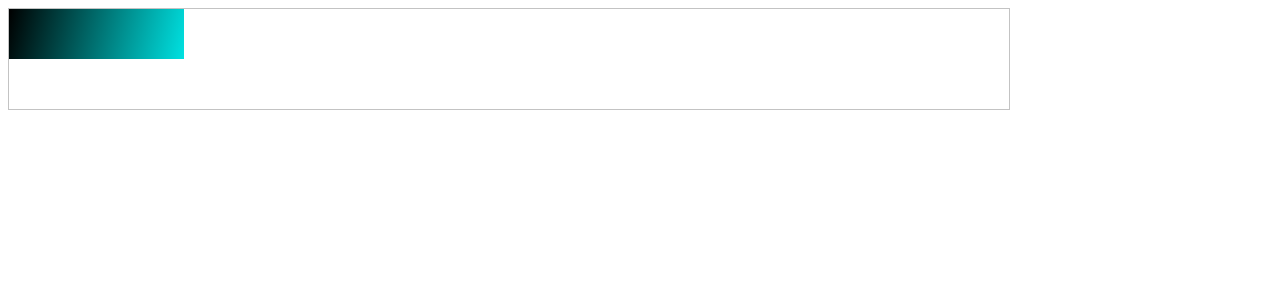
Repository: YukiXueyan/moquWebsite
Page: html/渐变.html
The author's editor kept a copy of each file at every save. The page is drawn from the files as they stood at one save, then again after the next save.
The browser window is 1280 px wide. The pictures show the whole page.

Above is the page before, as saved 2020-07-05 15:43:02.

### html/渐变.html
<!DOCTYPE HTML>
<html>
<body>

<canvas id="myCanvas" width="1000" height="100" style="border:1px solid #c3c3c3;">
Your browser does not support the canvas element.
</canvas>


<script type="text/javascript">

var c=document.getElementById("myCanvas");
var cxt=c.getContext("2d");
var grd=cxt.createLinearGradient(0,0,200,50);
grd.addColorStop(0,"#000000");
grd.addColorStop(1,"#00FFff");
cxt.fillStyle=grd;
cxt.fillRect(0,0,175,50);

</script>

</body>
</html>

After the next save:
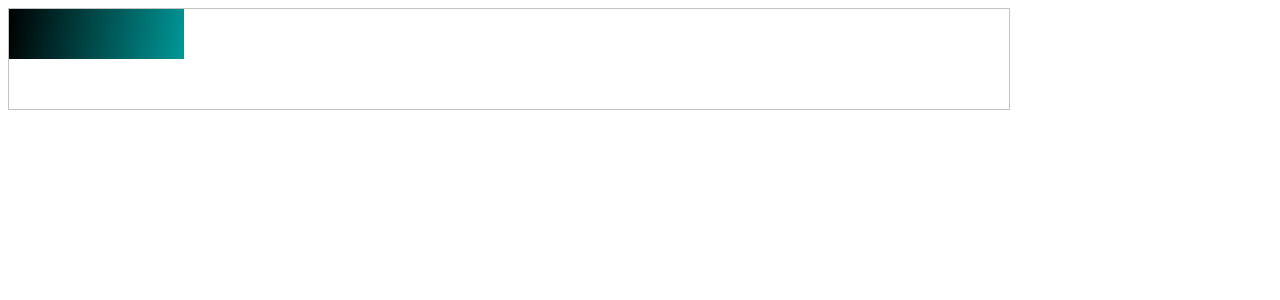
Saved 6 s later.
--- a/html/渐变.html
+++ b/html/渐变.html
@@ -11,7 +11,7 @@
 
 var c=document.getElementById("myCanvas");
 var cxt=c.getContext("2d");
-var grd=cxt.createLinearGradient(0,0,200,50);
+var grd=cxt.createLinearGradient(0,0,300,50);
 grd.addColorStop(0,"#000000");
 grd.addColorStop(1,"#00FFff");
 cxt.fillStyle=grd;

After the save that followed:
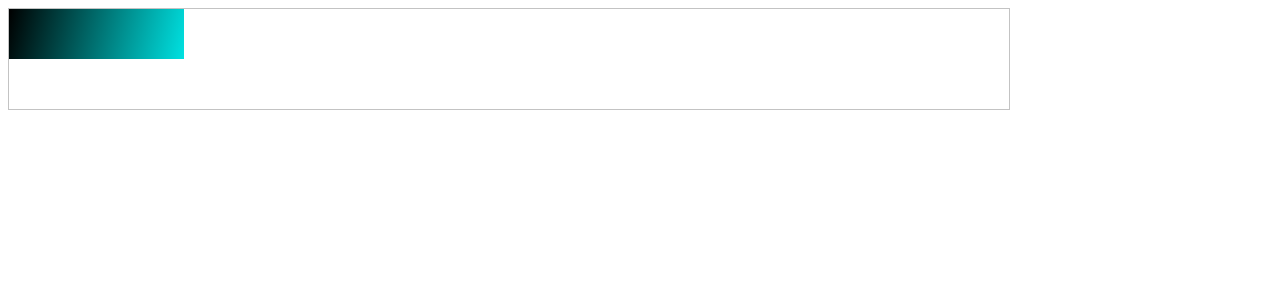
Saved 7 s later.
--- a/html/渐变.html
+++ b/html/渐变.html
@@ -11,7 +11,7 @@
 
 var c=document.getElementById("myCanvas");
 var cxt=c.getContext("2d");
-var grd=cxt.createLinearGradient(0,0,300,50);
+var grd=cxt.createLinearGradient(0,0,200,50);
 grd.addColorStop(0,"#000000");
 grd.addColorStop(1,"#00FFff");
 cxt.fillStyle=grd;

—————

> **YOUR OBJECTIVE**: I need every line from the material that contains the word "next".

> **SOLUTION TO THE PROBLEM**:
The author's editor kept a copy of each file at every save. The page is drawn from the files as they stood at one save, then again after the next save.
After the next save:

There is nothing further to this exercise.